4. Russian Blue
Hypoallergenic Russian Blue cats have an affectionate personality and a quiet nature that make them popular pets. These calm kitties can be shy around strangers and may take some time to warm up to new people.
Compared to other cat breeds, Sphynx cats have a unique hypoallergenic quality: their near-nakedness. Sphynx cats can be completely bald or have a thin layer of peach fuzz, but all produce fewer allergens than many furry breeds. But that lack of hair doesn’t mean they don’t need to be groomed—for their skin to remain healthy and free of oil, they need regular maintenance.
6. Devon Rex
With short, curly hair, the Devon Rex is another one of the best cats for allergies. This breed is affectionate and intelligent, but they need a lot of attention from their family. So, if you are away from home for long periods of time, the Devon Rex may not be the best breed for you.
7. Cornish Rex
Like the Devon Rex, the curly hair and affectionate personality of Cornish Rex cats make them popular pets. They’re known for loving attention and being great with kids. A Cornish Rex cat is high-energy and requires a lot of playtime and exercise, plus regular grooming sessions to keep their curly coat healthy. So, if you’re looking for a low-maintenance pet, they might not be the best choice.
Javanese cats are another hypoallergenic cat breed with a longer coat. Because of this, they need consistent grooming to prevent their fur from matting. These vocal kitties are playful, smart, and love being around people—so much so, that they might seem a bit demanding for pet parents looking for a more independent cat.
The Balinese is a long-haired breed closely related to the Siamese. As another affectionate cat breed, the Balinese is a great fit for all kinds of families, including those with children. They are also smart kitties and can be trained to do tricks.
10. Oriental Shorthair
Oriental Shorthair cats have a sleek and elegant appearance. Along with being a good cat for allergies, they require only minimal grooming because of their short coat. Bringing home an Oriental Shorthair gives you the perfect combination of intelligence and playfulness. Known for their activity and curiosity, they can be fun companions, love being around people, and have a distinct meow that sounds like a cute goose honk.
The short-haired Burmese is another hypoallergenic cat breed that doesn’t need much grooming. They’re affectionate, smart, and high-energy—meaning they need lots of playtime and exercise.

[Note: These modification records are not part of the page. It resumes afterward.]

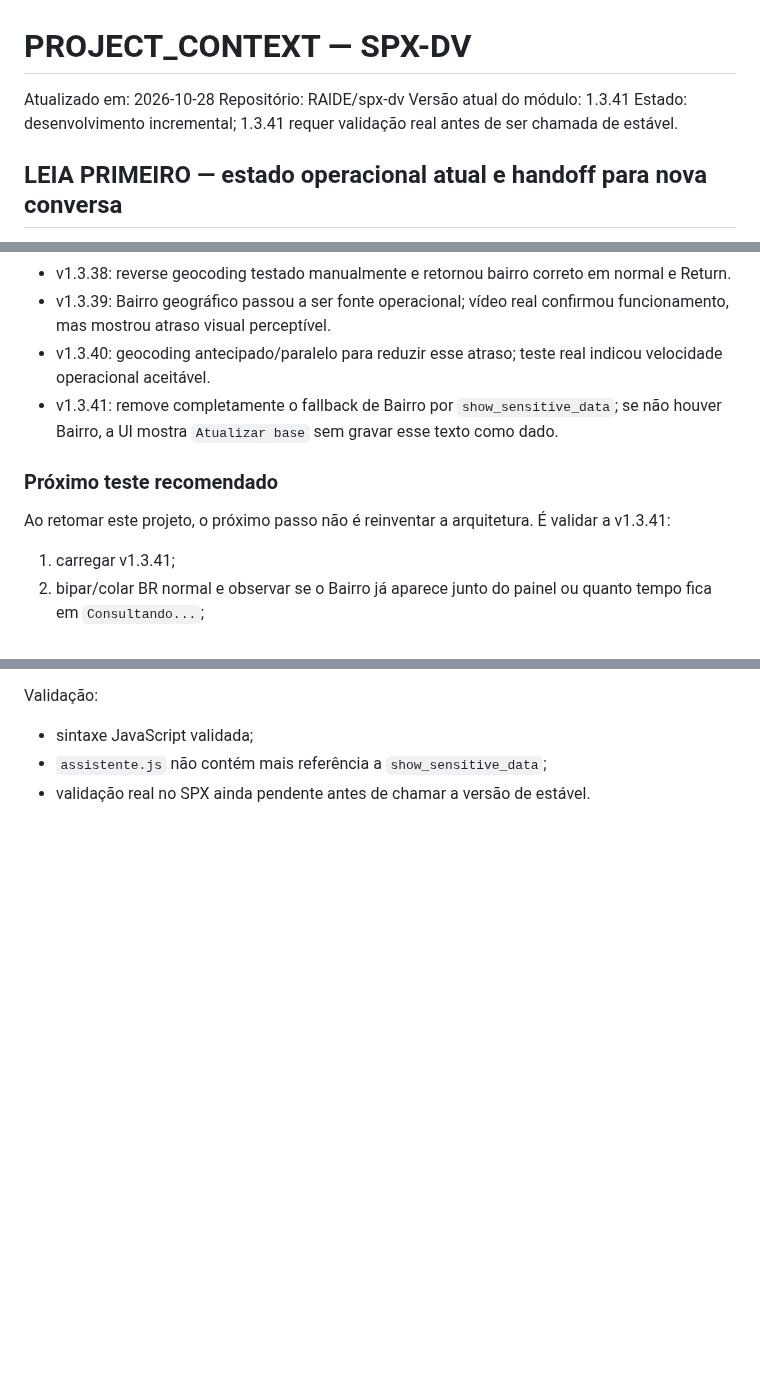
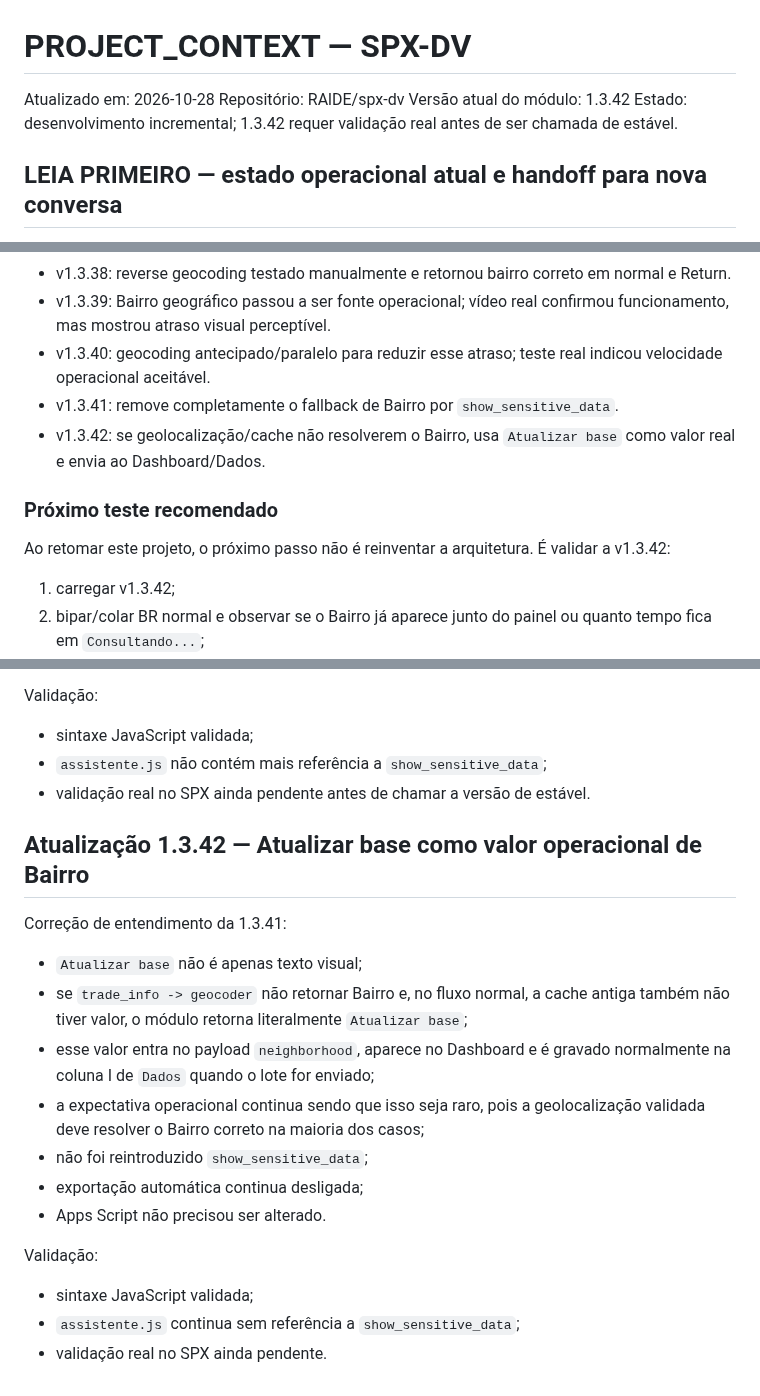
Before and after one commit to RAlDE/spx-dv, a Markdown page: PROJECT_CONTEXT.md, 3 parts joined by grey strips. Drawn GitHub-style; blank space fills up the shorter version.

Commit message:
Documentar fallback Atualizar base v1.3.42

```diff
--- a/PROJECT_CONTEXT.md
+++ b/PROJECT_CONTEXT.md
@@ -2,8 +2,8 @@
 
 Atualizado em: 2026-10-28
 Repositório: RAlDE/spx-dv
-Versão atual do módulo: 1.3.41
-Estado: desenvolvimento incremental; 1.3.41 requer validação real antes de ser chamada de estável.
+Versão atual do módulo: 1.3.42
+Estado: desenvolvimento incremental; 1.3.42 requer validação real antes de ser chamada de estável.
 
 ## LEIA PRIMEIRO — estado operacional atual e handoff para nova conversa
 
@@ -253,12 +253,13 @@ A integração antiga de planilha relacionada ao cancelamento deve ocorrer apena
 - v1.3.38: reverse geocoding testado manualmente e retornou bairro correto em normal e Return.
 - v1.3.39: Bairro geográfico passou a ser fonte operacional; vídeo real confirmou funcionamento, mas mostrou atraso visual perceptível.
 - v1.3.40: geocoding antecipado/paralelo para reduzir esse atraso; teste real indicou velocidade operacional aceitável.
-- v1.3.41: remove completamente o fallback de Bairro por `show_sensitive_data`; se não houver Bairro, a UI mostra `Atualizar base` sem gravar esse texto como dado.
+- v1.3.41: remove completamente o fallback de Bairro por `show_sensitive_data`.
+- v1.3.42: se geolocalização/cache não resolverem o Bairro, usa `Atualizar base` como valor real e envia ao Dashboard/Dados.
 
 ### Próximo teste recomendado
-Ao retomar este projeto, o próximo passo não é reinventar a arquitetura. É validar a v1.3.41:
+Ao retomar este projeto, o próximo passo não é reinventar a arquitetura. É validar a v1.3.42:
 
-1. carregar v1.3.41;
+1. carregar v1.3.42;
 2. bipar/colar BR normal e observar se o Bairro já aparece junto do painel ou quanto tempo fica em `Consultando...`;
 3. repetir com Return;
 4. confirmar que o operador consegue continuar bipando sem qualquer bloqueio;
@@ -1480,3 +1481,19 @@ Validação:
 - sintaxe JavaScript validada;
 - `assistente.js` não contém mais referência a `show_sensitive_data`;
 - validação real no SPX ainda pendente antes de chamar a versão de estável.
+
+
+## Atualização 1.3.42 — Atualizar base como valor operacional de Bairro
+Correção de entendimento da 1.3.41:
+- `Atualizar base` não é apenas texto visual;
+- se `trade_info -> geocoder` não retornar Bairro e, no fluxo normal, a cache antiga também não tiver valor, o módulo retorna literalmente `Atualizar base`;
+- esse valor entra no payload `neighborhood`, aparece no Dashboard e é gravado normalmente na coluna I de `Dados` quando o lote for enviado;
+- a expectativa operacional continua sendo que isso seja raro, pois a geolocalização validada deve resolver o Bairro correto na maioria dos casos;
+- não foi reintroduzido `show_sensitive_data`;
+- exportação automática continua desligada;
+- Apps Script não precisou ser alterado.
+
+Validação:
+- sintaxe JavaScript validada;
+- `assistente.js` continua sem referência a `show_sensitive_data`;
+- validação real no SPX ainda pendente.
```
Also changed, not shown: other parts of PROJECT_CONTEXT.md (+3 -3 lines).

Tips for Adopting a Hypoallergenic Cat
Do Your Research
If you’re looking for a “hypoallergenic” cat, you need to do your research to find the right fit. Getting to know the cat in person is crucial before bringing them home. By doing this, you can determine if the breed triggers your allergies and how you react.
Talk With Your Allergy Specialist
Consulting with an allergy specialist to determine the severity of your symptoms can be helpful before you bring home a new cat. They might also provide medication recommendations that can ease your symptoms.
Keep Your Home Clean
Regular cats shed a lot of hair and dander, which can accumulate on furniture, carpets, and clothing. In addition to being difficult to clean, this can exacerbate allergy symptoms. It’s easier to keep the house clean when you have a hypoallergenic cat, as they shed less and produce less dander. That said, it’s just as important to keep up with cleaning up any fur that falls from hypoallergenic cats, to keep your sniffles to a minimum.
Talk With Your Veterinarian
In addition to choosing a “hypoallergenic” cat breed, there’s an innovated cat food line (Purina® Pro Plan® LIVECLEAR) that’s formulated to significantly reduce the major allergens in the hair, dandruff, and saliva of cats. Your veterinarian can help you determine if this diet would be a good fit for you and your cat.
Featured Image: Adobe/nenetus
Help us make PetMD better
Was this article helpful?